What the task asks →
If a line of the listing contains the string "import", return that line.

Exercise data →
□ □ □ □

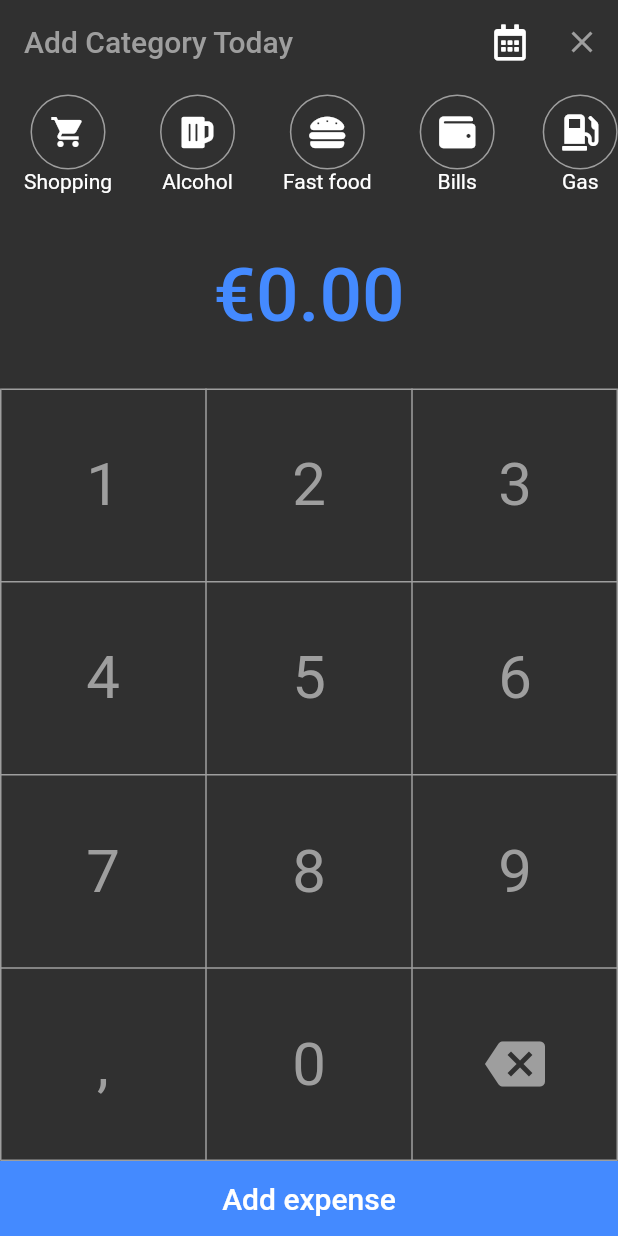
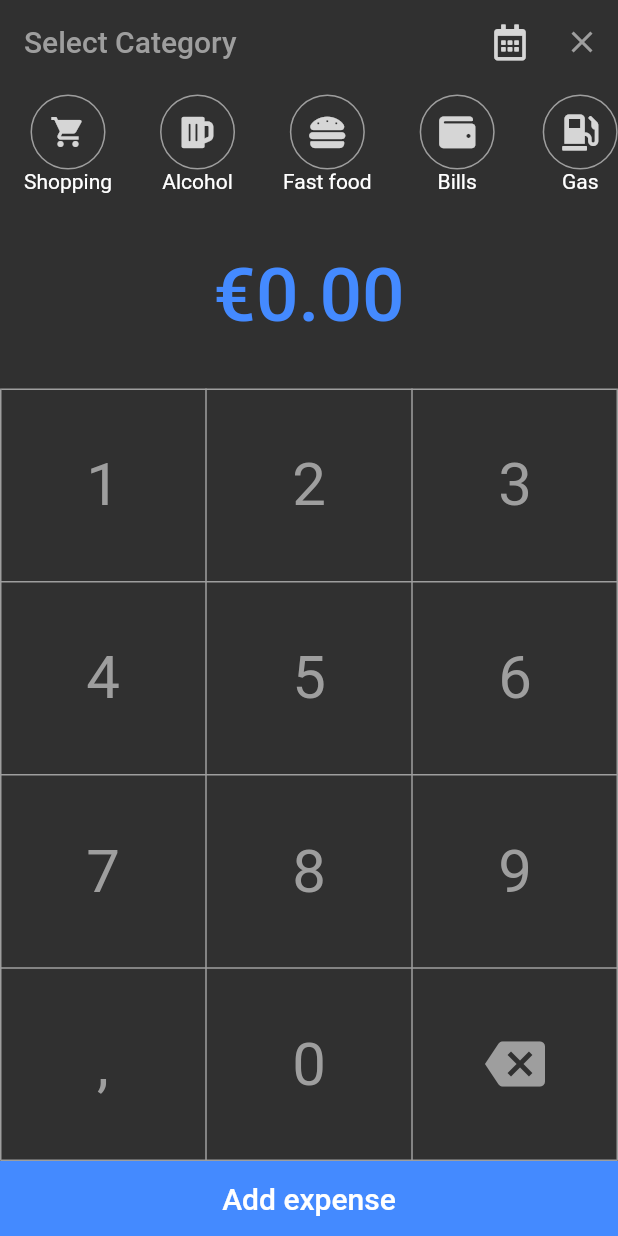
Before and after one commit to lbarqueira/expenses_control, a Flutter app: the AddPage screen opened directly, on a phone screen of 412 x 824 dp. Run offline on Flutter 3.47's test engine with Material 2 defaults, Android fonts, the phone set to English and light mode, and no system bars; our stand-ins replace charts_flutter, cloud_firestore, firebase_auth, firebase_core, flutter_local_notifications, flutter_native_timezone and 6 more; accounts and stored records are empty.

Commit message:
new improvements

```diff
--- a/lib/category_selection_widget.dart
+++ b/lib/category_selection_widget.dart
@@ -75,7 +75,10 @@ class CategoryWidget extends StatelessWidget {
                 width: selected ? 3.0 : 1.0,
               ),
             ),
-            child: Icon(icon),
+            child: Icon(
+              icon,
+              color: Theme.of(context).colorScheme.onSurface.withOpacity(0.8),
+            ),
           ),
           Text(name),
         ],
--- a/lib/graph_widget.dart
+++ b/lib/graph_widget.dart
@@ -55,7 +55,7 @@ class _PieGraphWidgetState extends State<PieGraphWidget> {
         // Add legend. ("Datum" means the "X-axis" of each data point.)
         charts.DatumLegend(
           // outsideJustification: charts.OutsideJustification.middleDrawArea,
-          cellPadding: EdgeInsets.only(right: 3.0, bottom: 3.0),
+          cellPadding: EdgeInsets.only(right: 8.0, bottom: 3.0),
           // showMeasures: true,
           horizontalFirst: true,
           desiredMaxColumns: 4,
@@ -238,7 +238,8 @@ class _LinesGraphWidgetYearState extends State<LinesGraphWidgetYear> {
     List<charts.Series<double, num>> series = [
       charts.Series<double, int>(
         id: 'Gasto',
-        colorFn: (_, __) => charts.MaterialPalette.red.shadeDefault,
+        colorFn: (_, __) => charts.ColorUtil.fromDartColor(
+            Theme.of(context).accentColor.withOpacity(0.8)),
         domainFn: (value, index) => index,
         measureFn: (value, _) => value,
         data: widget.data,
--- a/lib/pages/add_page.dart
+++ b/lib/pages/add_page.dart
@@ -3,7 +3,6 @@ import 'package:font_awesome_flutter/font_awesome_flutter.dart';
 import 'package:provider/provider.dart';
 import '../category_selection_widget.dart';
 import 'package:expenses_control/services/expenses_repository.dart';
-import 'package:flutter_spinkit/flutter_spinkit.dart';
 
 import '../providers/login_state.dart';
 
@@ -65,9 +64,10 @@ class _AddPageState extends State<AddPage> {
     if (_value == null) {
       return Scaffold(
         body: Center(
-          child: SpinKitDoubleBounce(
-            color: Colors.white,
-            size: 100.0,
+          child: SizedBox(
+            child: CircularProgressIndicator(),
+            height: 50.0,
+            width: 50.0,
           ),
         ),
       );
@@ -79,13 +79,13 @@ class _AddPageState extends State<AddPage> {
         elevation: 0.0,
         title: (widget.documentId == null)
             ? Text(
-                'Add Category $dateStr',
+                'Select Category',
                 style: TextStyle(
                   color: Colors.grey,
                 ),
               )
             : Text(
-                'Edit Category = $_category',
+                'Selected Category: $_category',
                 style: TextStyle(
                   color: Colors.grey,
                 ),
@@ -97,6 +97,7 @@ class _AddPageState extends State<AddPage> {
               icon: Icon(
                 FontAwesomeIcons.calendarAlt,
                 // TODO: color of the icons
+                color: Theme.of(context).colorScheme.onSurface.withOpacity(0.8),
               ),
               onPressed: () {
                 //  if (widget.month == DateTime.now().month) {
@@ -261,7 +262,10 @@ class _AddPageState extends State<AddPage> {
                 var user =
                     Provider.of<LoginState>(context, listen: false).currentUser;
                 if (_value > 0 && _category != null && date != null) {
-                  expensesRepository.add(_category, _value / 100.0, date,
+                  expensesRepository.add(
+                      _category,
+                      (_value / 100).toDouble(),
+                      date,
                       user.uid); //! substitute DateTime.now() by date if we are adding expense for the first time
                   print('category submitted value = $_category');
                   print(
@@ -273,7 +277,7 @@ class _AddPageState extends State<AddPage> {
                     SnackBar(
                       backgroundColor: Colors.black,
                       content: Text(
-                        "Select a value and a category and a date",
+                        "Select a value, category and date",
                         style: TextStyle(
                           color: Colors.white,
                         ),
@@ -302,7 +306,7 @@ class _AddPageState extends State<AddPage> {
                     Provider.of<LoginState>(context, listen: false).currentUser;
                 if (_value > 0 && _category != null) {
                   expensesRepository.updateExpense(_category,
-                      (_value / 100.0).toDouble(), user.uid, widget.documentId);
+                      (_value / 100).toDouble(), user.uid, widget.documentId);
                   print('category submitted value = $_category');
                   Navigator.of(context).pop();
                 } else {
@@ -342,7 +346,11 @@ class _AddPageState extends State<AddPage> {
           'Medical': FontAwesomeIcons.clinicMedical,
           'Learning': FontAwesomeIcons.graduationCap,
         },
-        onValueChanged: (newCategory) => _category = newCategory,
+        onValueChanged: (newCategory) {
+          setState(() {
+            _category = newCategory;
+          });
+        },
       ),
     );
   }
--- a/lib/pages/history.dart
+++ b/lib/pages/history.dart
@@ -122,7 +122,8 @@ class _YearWidgetState extends State<YearWidget> {
     print('Total:${widget.total}');
     print('List<double> perMonth: ${widget.perMonth}');
     List<CostsData> perCategory = [];
-    widget.categories.forEach((k, v) => perCategory.add(CostsData(k, v)));
+    widget.categories.forEach((k, v) => perCategory
+        .add(CostsData(k, num.parse(v.toStringAsFixed(2)).toDouble())));
     return Expanded(
       child: Column(
         children: [
--- a/lib/pages/login_page.dart
+++ b/lib/pages/login_page.dart
@@ -59,7 +59,7 @@ class _LoginPageState extends State<LoginPage> {
             child: Container(),
           ),
           Text(
-            'Expenses - Luis Barqueira',
+            'Expense Control',
             style: TextStyle(
               fontSize: width * 0.06,
             ),
```
Also changed, not shown: lib/main.dart (+21 -8 lines), lib/month_widget.dart (+12 -7 lines), lib/pages/details_page.dart (+29 -12 lines), lib/pages/home_page.dart (+36 -4 lines), lib/providers/onboarding_state.dart (+6 -23 lines), lib/services/expenses_repository.dart (+9 -2 lines).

□ □ □ □

Answer section →
@@ -3,7 +3,6 @@ import 'package:font_awesome_flutter/font_awesome_flutter.dart';
 import 'package:provider/provider.dart';
 import '../category_selection_widget.dart';
 import 'package:expenses_control/services/expenses_repository.dart';
-import 'package:flutter_spinkit/flutter_spinkit.dart';
 import '../providers/login_state.dart';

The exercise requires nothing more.